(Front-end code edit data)

== Segment start ==

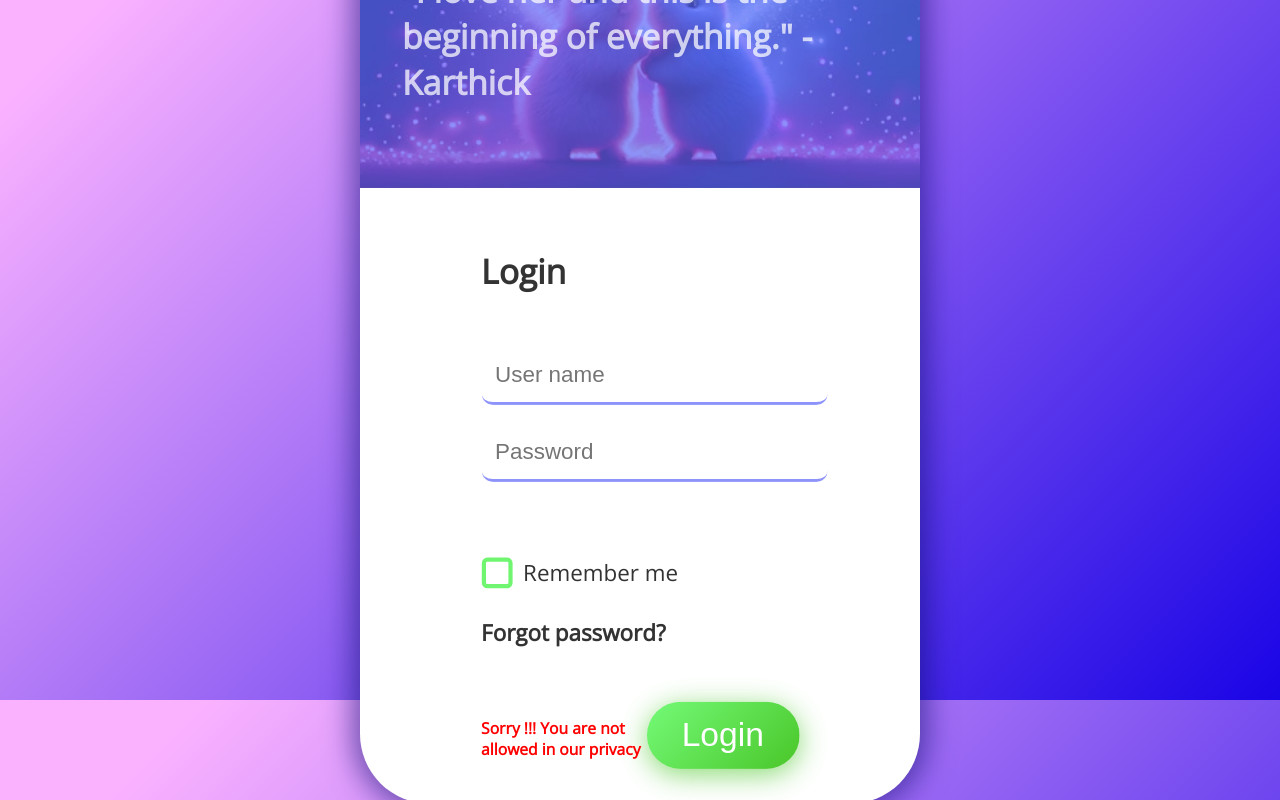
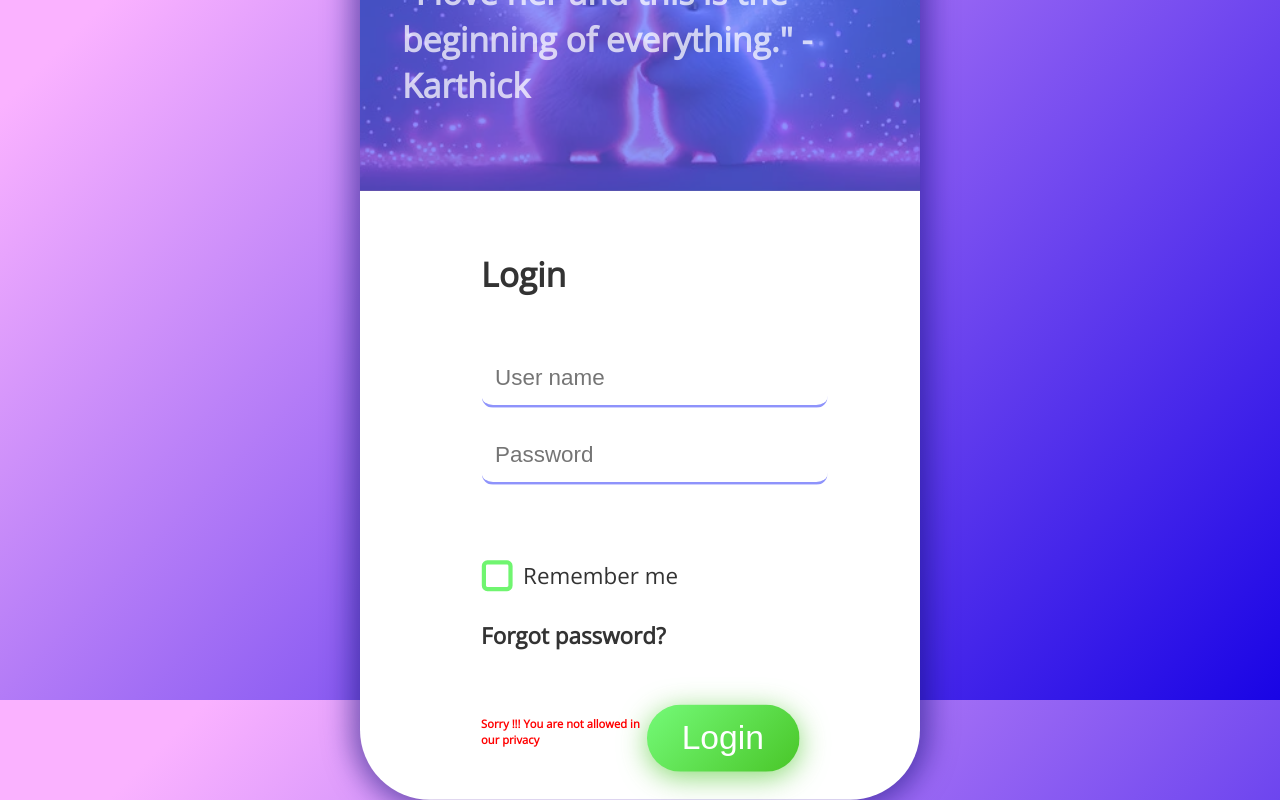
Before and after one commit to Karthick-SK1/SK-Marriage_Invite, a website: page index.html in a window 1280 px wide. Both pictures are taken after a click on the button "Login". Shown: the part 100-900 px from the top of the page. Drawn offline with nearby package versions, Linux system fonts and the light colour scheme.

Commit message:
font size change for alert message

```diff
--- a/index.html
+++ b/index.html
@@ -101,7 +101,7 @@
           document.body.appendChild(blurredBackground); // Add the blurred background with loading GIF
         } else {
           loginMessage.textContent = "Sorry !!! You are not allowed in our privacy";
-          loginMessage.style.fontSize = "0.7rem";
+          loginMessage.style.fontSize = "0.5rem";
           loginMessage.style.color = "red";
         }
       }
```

== Segment end ==

** What you will do **
Wherever the string "fontSize" occurs in the records above, copy that line.

** Output of the exercise **
-          loginMessage.style.fontSize = "0.7rem";
+          loginMessage.style.fontSize = "0.5rem";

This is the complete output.